Now just what happened to set off the spark?  What gesture did she make?  Perhaps an unusual way of lighting a cigarette or smoking.  Perhaps the way she held a highball glass.  Perhaps the pattern of her dress.  Or the way her hair was arranged.  Some “little thing” that has utterly no significance in the lives of normal people, but which was magnified a million times in the distorted mind of the killer.

It amounts to a choice – whether it was a gesture or the spoken word that started him off, it could have been something like this 
                        “….a lot of blood.”
                        “…seen a dog tearing a cat to pieces.”
                        “…never heard nothing like that before.”
Her subconscious mind has expresses something that made contact with his subconscious.

She didn’t know it, but at that moment she was literally asking to
be murdered.

And the murderer himself didn’t know it, but for a long, long time he had been looking for the “Black Dahlia”.  It was the tragic misfortune of Elizabeth Short that she fitted all the eerie requirements. 

This is a case wherein the killer must be baited rather than hunted.  And this brings us back to the algebraic equation.  Our symbols, however, do not involve the usual technical factors of murder, such as the geography of the crime, the time element, the material pieces of evidence.  Inasmuch as this case was activated by an abnormal mind, the process of deduction and ultimate arrest must be analyzed with the ultimate aim of placing her in a psychological category of micro- proportions.

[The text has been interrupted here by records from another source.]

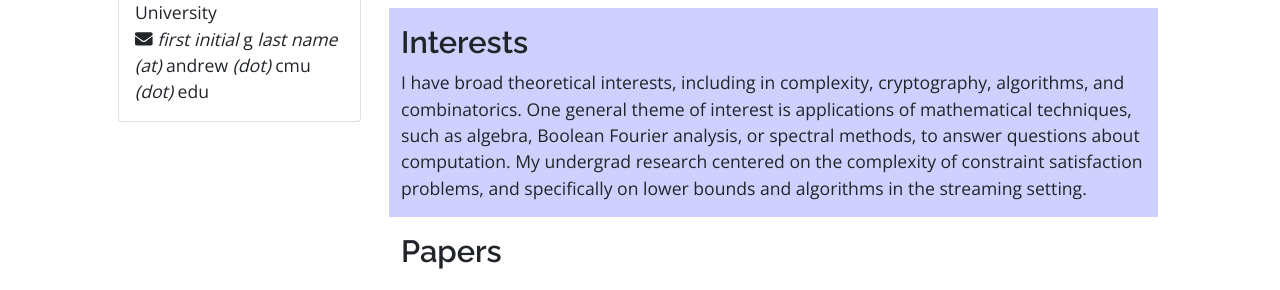
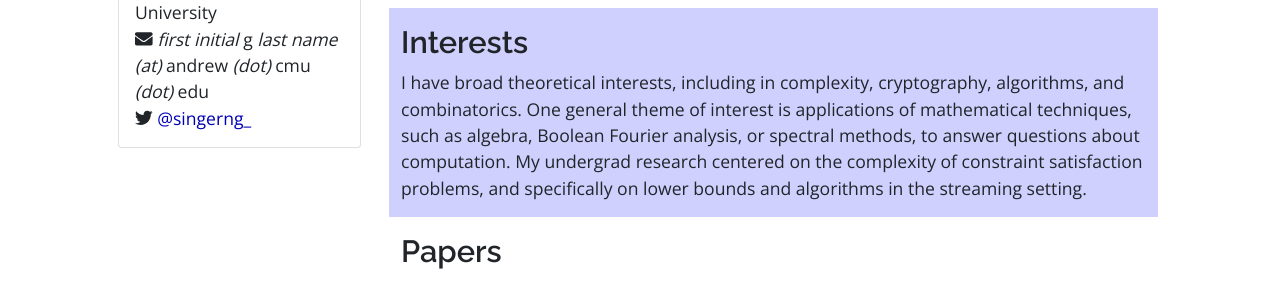
Before and after one commit to singerng/noahsinger.org, a Jekyll site: the page built from index/index.html, in a window 1280 px wide. Shown: the part 418-708 px from the top of the page. Built offline with Jekyll 4.4.1, drawn with Linux system fonts in a browser that asks for light colours; nearby versions of some CDN libraries.

Commit message:
linked twitter

```diff
--- a/index/index.html
+++ b/index/index.html
@@ -13,6 +13,7 @@ layout: default
           <i class="fas fa-user"></i> Noah Singer (<a href="https://www.mypronouns.org/he-him" target="_blank">he/him</a>)<br/>
           <i class="fas fa-building"></i> Carnegie Mellon University<br/>
           <i class="fas fa-envelope"></i> <em>first initial</em> g <em>last name</em> <em>(at)</em> andrew <em>(dot)</em> cmu <em>(dot)</em> edu<br/>
+          <i class="fab fa-twitter"></i> <a href="https://twitter.com/singerng_" target="_blank">@singerng_</a>
         </div>
       </div>
     </div>
```
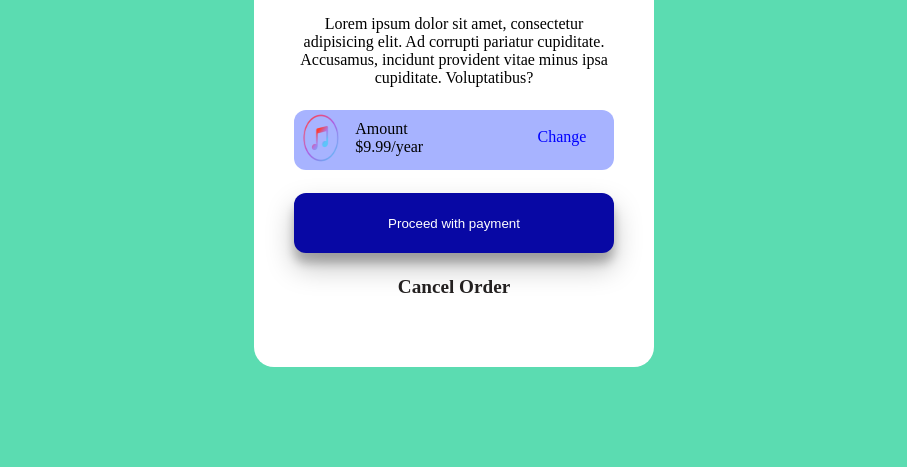
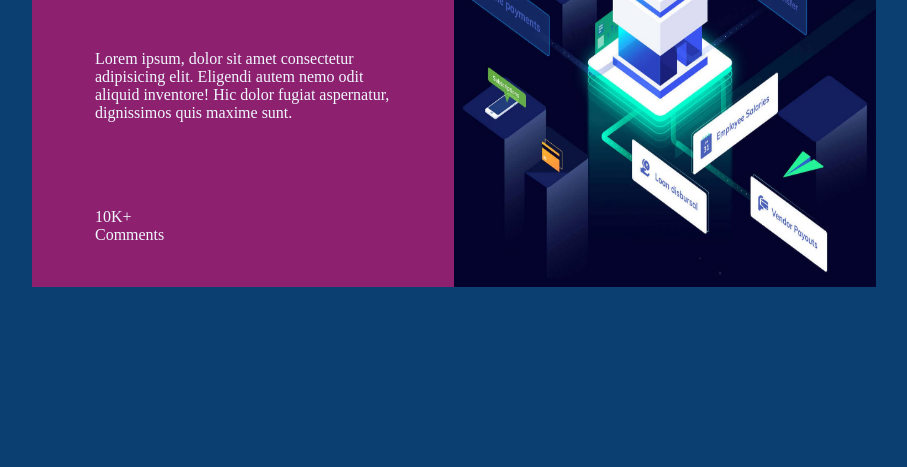
Before and after one commit to DineshBhuwad29/DemoWebsites, a plain HTML site: page CardView Practice/index.html in a window 1280 px wide. Shown: the part 333-800 px from the top of the page, without its empty margins (186-1093 px from the left). Drawn offline with Linux system fonts and the light colour scheme.

Commit message:
card three basic structure done

```diff
--- a/CardView Practice/index.html
+++ b/CardView Practice/index.html
@@ -3,40 +3,28 @@
 <head>
     <meta charset="UTF-8">
     <meta name="viewport" content="width=device-width, initial-scale=1.0">
-    <link rel="stylesheet" href="style2.css">
-    <title>Second Card</title>
+    <link rel="stylesheet" href="style3.css">
+    <title>Third Card</title>
 </head>
 <body>
     <div class="container">
+
         <div class="card">
-            <img src="icon.jpg" alt="">
-
-            <div class="textbox">
-                <h2>Order Summery</h2>
-                <p>Lorem ipsum dolor sit amet, consectetur adipisicing elit. Ad corrupti pariatur cupiditate. Accusamus, incidunt provident vitae minus ipsa cupiditate. Voluptatibus?</p>
-            </div>
-
-            <div id="amountBox">
-
-                <div id="leftBox">
-                    <div id="leftimg">
-                        <img src="music.png" alt="">
-                    </div>
-                    <div id="textamountbox">
-                        <p>Amount</p>
-                        <p>$9.99/year</p>
-                    </div>
+            <div id="leftbox">
+                <div id="leftheading">
+                    <h1>Get insight that helps your Business grow </h1>
                 </div>
-                <div id="rightBox">
-                    <a href="#">Change</a>
+                <div id="lefttext">
+                    <p>Lorem ipsum, dolor sit amet consectetur adipisicing elit. Eligendi autem nemo odit aliquid inventore! Hic dolor fugiat aspernatur, dignissimos quis maxime sunt.</p>
+                </div>
+                <div id="leftbottom">
+                    <p>10K+</p>
+                    <p>Comments</p>
                 </div>
             </div>
 
-            <button id="paymentButton">
-                Proceed with payment
-            </button>
-            <div class="cancelBox">
-                <a href="#">Cancel Order</a>
+            <div id="rightbox">
+                <img src="icon.jpg" alt="">
             </div>
         </div>
     </div>
--- /dev/null
+++ b/CardView Practice/style3.css
@@ -0,0 +1,54 @@
+*{
+    padding: 0px;
+    margin: 0px;
+    box-sizing: border-box;
+}
+.container{
+    width: 100vw;
+    height:100vh;
+    background-color: rgb(11, 62, 113);
+    display: flex;
+    justify-content: center;
+    align-items: center;
+}
+.card{
+    width: 66%;
+    height: 55%;
+    background-color: white;
+    display: flex;
+    align-items: center;
+}
+
+#leftbox{
+    height: 100%;
+    width: 50%;
+    background-color: rgb(142, 33, 111);
+    color: aliceblue;
+
+    display: flex;
+    flex-direction: column;
+    justify-content: space-around;
+    align-items: center;
+}
+
+#leftheading{
+    width: 70%;
+}
+
+#lefttext{
+    width: 70%;
+}
+
+#leftbottom{
+    width: 70%;
+}
+
+#rightbox{
+    height: 100%;
+    width: 50%;
+}
+
+#rightbox img{
+    height: 100%;
+    width: 100%;
+}
```
Also changed, not shown: CardView Practice/SecondCard.html (added, +44 -0 lines).
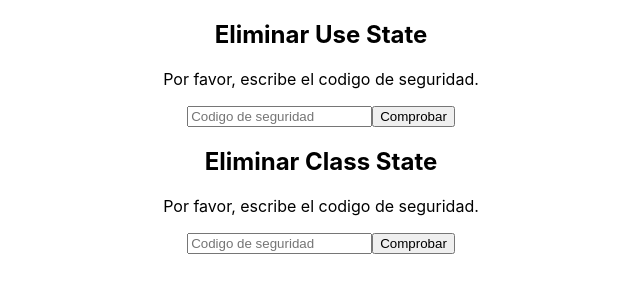
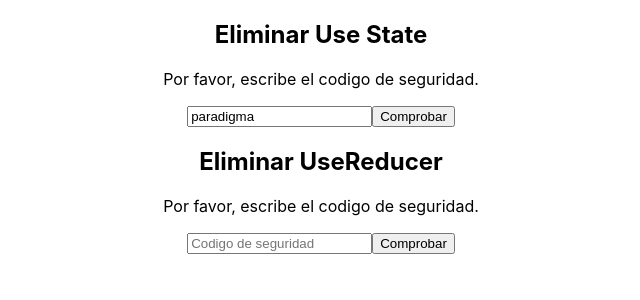
Before and after one commit to villaness327/manejoproestado, a React (Create React App) app in the folder manejoproestado/: page / in a window 1280 px wide. Shown: the top 300 px of the page, without its empty margins (319-959 px from the left). Built offline with nearby package versions, Linux system fonts and the light colour scheme.

Commit message:
Estados declarativos con usereducer

```diff
--- a/manejoproestado/src/App.js
+++ b/manejoproestado/src/App.js
@@ -1,7 +1,7 @@
 
 import './App.css';
 import {UseState} from './Components/UseState';
-import {ClassState} from './Components/ClassState';
+import {UseReducer} from './Components/UseReducer';
 //Se importan los componentes
 
 
@@ -11,7 +11,7 @@ function App() {
     <div className="App">
 
       <UseState name="Use State"/>
-      <ClassState name="Class State"/>
+      <UseReducer name="UseReducer"/>
 
     </div>
   );
--- /dev/null
+++ b/manejoproestado/src/Components/UseReducer/index.js
@@ -0,0 +1,179 @@
+import React from 'react';
+
+//Creacion de un react hook de estado, mediante React.useState
+
+const CODE_SEC="paradigma";
+
+//Creacion de Estados compuestos en React.useState
+
+function UseReducer({name}){
+
+const [state,dispatch]=React.useReducer(reducer,initialState);
+//Se asocia un reducer
+
+
+//    const [error,setError]=React.useState(false);
+//    const [loading,setLoading]=React.useState(false);
+//    const [value,setValue]=React.useState('');
+//    //Se crea el estado
+    console.log(state);
+    console.log(state.value);
+
+    React.useEffect(()=>{
+
+        console.log("Empezando efecto useEffect");
+
+        if (!!state.loading){ //Si Loading es True
+
+            setTimeout(()=>{
+
+                 console.log("Consulta al BackEnd");
+
+                 if(state.value === CODE_SEC){
+
+                  dispatch({type:'CONFIRM'});
+
+                 }else{
+
+                  dispatch({type:'ERROR'});
+                 }
+
+            },3000); //Este bloque espera 3 segundos para ejecutarse
+        }
+
+        console.log("Terminando el efecto useEffect");
+
+   },[state.loading]);//Se ejecuta solo cuando cambia el estado de Loading
+
+
+if(!state.delete && !state.confirm){ //Pantallas iniciales
+
+                 return (
+
+                    <div>
+                        <h2>Eliminar {name}</h2>
+                        <p>Por favor, escribe el codigo de seguridad.</p>
+                        {state.loading && (<p>Cargando, espere un momento...</p>)}
+                        {(state.error && !state.loading) &&(<p>Error: El código es incorrecto</p>)}
+                        <div><input placeholder="Codigo de seguridad" value={state.value}
+                            onChange={(event)=>{
+
+                                   // onWrite(event.target.value);
+                                    dispatch({type:'WRITE', payload:event.target.value});
+
+                                } }/>
+                            <button onClick={()=>{
+
+                                    dispatch({type:'CHECK'});
+                                }}>Comprobar</button>
+                        </div>
+
+                    </div>
+                );
+
+
+  }else if(state.confirm && !state.delete ){
+
+        return(
+
+          <React.Fragment>
+
+          <p>Por favor, confirma, si deseas eliminar </p>
+          <button onClick={()=>{
+
+          dispatch({type:'DELETE'});
+
+          }}>Sí, eliminar.</button>
+
+          <button  onClick={()=>{
+
+          dispatch({type:'RESET'});
+
+          }}  >No, no deseo eliminar.</button>
+        </React.Fragment>
+
+        );
+
+  }else{
+
+        return(
+
+          <React.Fragment>
+
+              <p>Eliminación con éxito</p>
+
+               <button onClick={()=>{
+
+                dispatch({type:'RESET'});
+
+               }}>No!!!, deseo volver atrás!!!.</button>
+         </React.Fragment>
+
+        );
+  }
+}
+
+const initialState={
+    value:'',
+    error:false,
+    loading:false,
+    delete:false,
+    confirm:false,
+  }
+
+  //return implicito
+  const reducerObject=(state,payload)=>({
+
+        'CONFIRM':{
+        ...state,
+        loading:false,
+        error:false,
+        confirm:true,
+        },
+
+        'ERROR':{
+        ...state,
+        loading:false,
+        error:true,
+        },
+
+        'CHECK':{
+        ...state,
+        loading:true,
+        },
+
+        'WRITE':{
+        ...state,
+        value:payload,
+        },
+
+        'DELETE':{
+        ...state,//Estado anterior, para preparar su modificacion
+        delete:true,
+        },
+
+        'RESET':{
+        ...state,
+        confirm:false,
+        delete:false,
+        value:'',
+
+        }
+  });
+
+
+
+const reducer=(state,action)=>{
+
+        if(reducerObject(state)[action.type]){ //Si existe el action.type
+
+            return reducerObject(state,action.payload)[action.type];
+
+        }else{
+
+            return state;
+
+        }
+};
+
+export {UseReducer};
--- a/manejoproestado/src/Components/UseState/index.js
+++ b/manejoproestado/src/Components/UseState/index.js
@@ -11,7 +11,7 @@ function UseState({name}){
     const [state, setState]=React.useState({
     error:false,
     loading:false,
-    value:'',
+    value:'paradigma',
     delete:false,
     confirm:false,
   });
```
Also changed, not shown: manejoproestado/src/useReducer.js (+2 -6 lines).
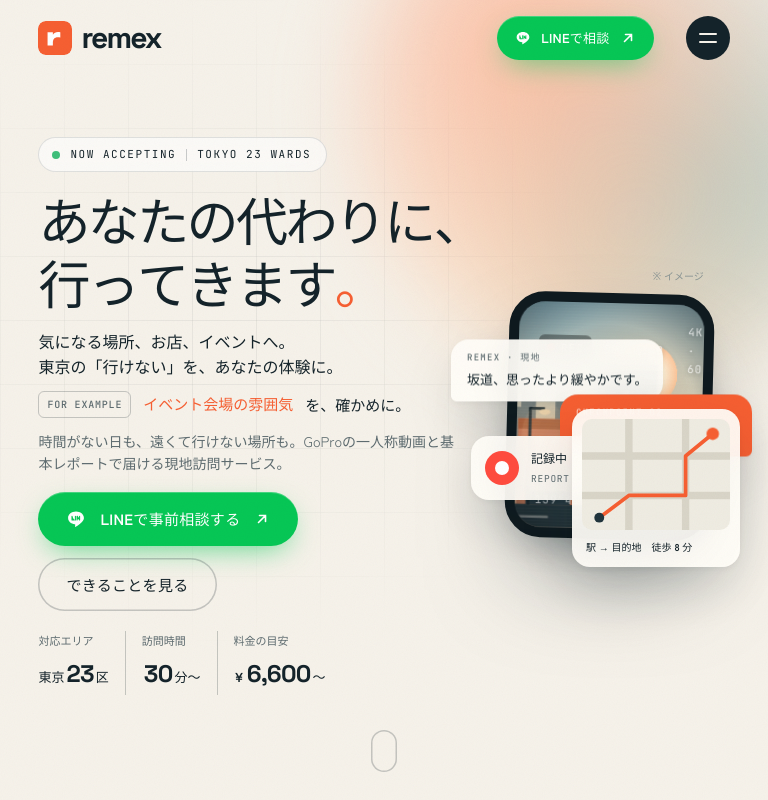
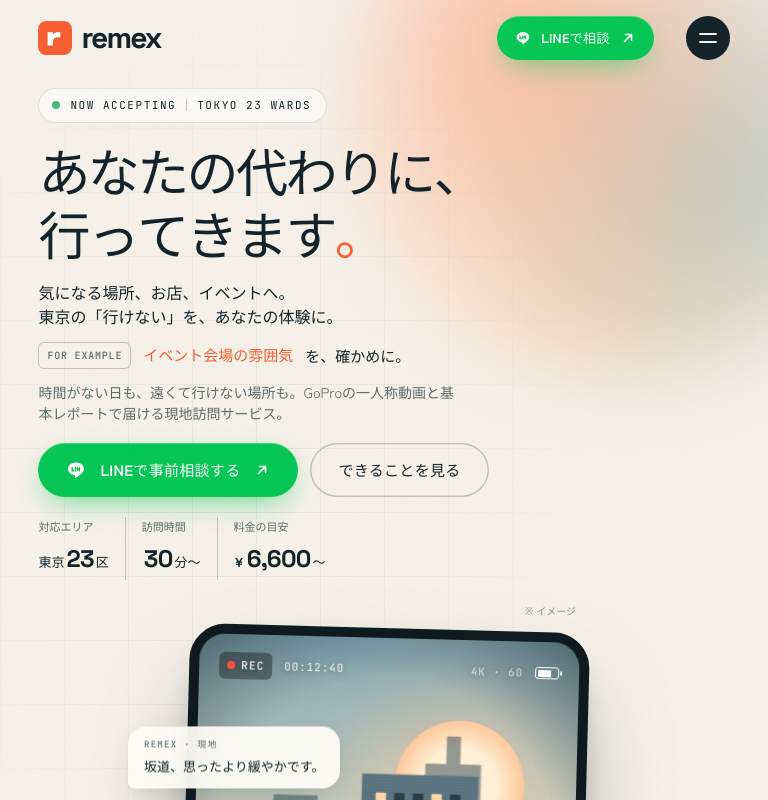
Before and after one commit to Suuu-sh/Remex, a React (Vite) app: page / in a window 768 px wide. Shown: the top 800 px of the page. Built offline with nearby package versions, Linux system fonts and the light colour scheme.

Commit message:
Stack tablet hero below 900px

```diff
--- a/src/style.css
+++ b/src/style.css
@@ -788,6 +788,12 @@
   .request-stamp { display: none; }
 }
 
+@media (min-width: 761px) and (max-width: 900px) {
+  .hero-inner { grid-template-columns: 1fr; }
+  .hero-visual { max-width: 520px; width: 100%; margin: 24px auto 0; }
+  .hero-visual .viewfinder { max-width: min(100%, 400px); }
+}
+
 @media (max-width: 760px) {
   :root { --radius: 18px; }
   .header-inner { height: 64px; gap: 12px; }
```
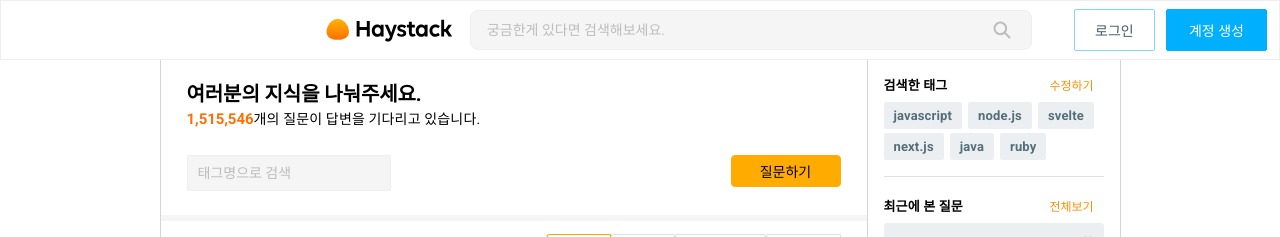
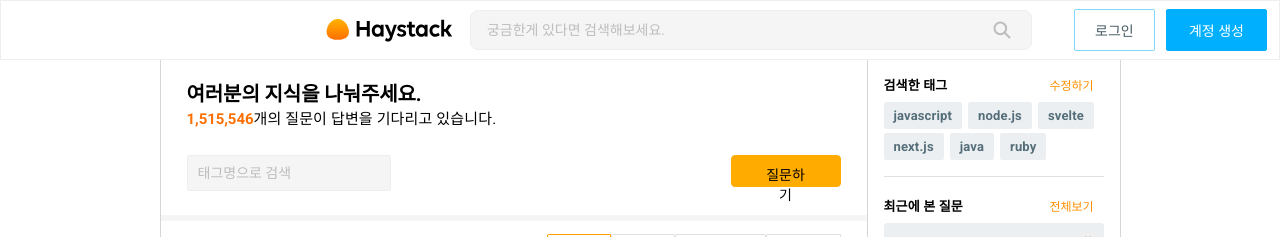
Before and after one commit to undetermined-team/qna-frontend, a Next.js app: page / in a window 1280 px wide. Shown: the top 237 px of the page. Built offline with nearby package versions, Linux system fonts and the light colour scheme; a web font is replaced by a local one.

Commit message:
Design: AskQuestionButton 디자인 수정

```diff
--- a/components/organisms/Main/FilterArea/styles.ts
+++ b/components/organisms/Main/FilterArea/styles.ts
@@ -22,7 +22,7 @@ export const QuestionCount = styled.span`
 `;
 
 export const QuestionDescription = styled.p`
-  ${(props) => props.theme.typography.Body2};
+  ${(props) => props.theme.typography.Body};
   ${(props) => props.theme.palette.Gray900};
 `;
 
@@ -32,8 +32,9 @@ export const MiddeGroup = styled.div`
   justify-content: space-between;
 `;
 
-export const AskQuestionButton = styled.button`
+export const AskQuestionButton = styled(Button)`
   ${(props) => props.theme.typography.Button};
+  padding: 8px 29px;
   line-height: normal;
   color: black;
   width: 110px;
@@ -44,12 +45,13 @@ export const AskQuestionButton = styled.button`
   border-radius: 4px;
 
   &:hover {
-    background-color: ${(props) => props.theme.palette.AmberA700};
+    border-color: ${(props) => props.theme.palette.AmberA400};
+    background-color: ${(props) => props.theme.palette.AmberA400};
   }
 
   &:active {
-    background: ${(props) => props.theme.palette.AmberA700};
-    box-shadow: inset 0px 0px 4px rgba(0, 0, 0, 0.25);
+    border-color: ${(props) => props.theme.palette.AmberA800};
+    background-color: ${(props) => props.theme.palette.AmberA800};
   }
 `;
 
```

This category must be arranged in the nature of a trap.  As much as the killer wants his freedom, he would much prefer to meet another “Black Dahlia”.  He probably doubts that another exists.  But suppose another one did?  And suppose he found out about it?  Would he suspect that this was a trap?  Probably.  And yet his lunacy would be dominant.  He wouldn’t be able to resist the temptation.

Sooner or later he would be sufficiently stimulated to catch a look at this new “Dahlia”.  Upon seeing her, upon checking to make sure he was on safe ground, he would approach her just as he approached Elizabeth Short.  A wire-recorder, carefully arranged, would listen to the ensuing conversation leading to the ultimate invitation to visit the “place”.  Plain clothes men would move in at the feasible moment.

This technique of arriving at “x” is probably the most difficult and complex in the book.  It must be handled not only with delicacy, but with hair-line precision.  Either the equation balances or doesn’t balance.  There’s no guess work in algebra.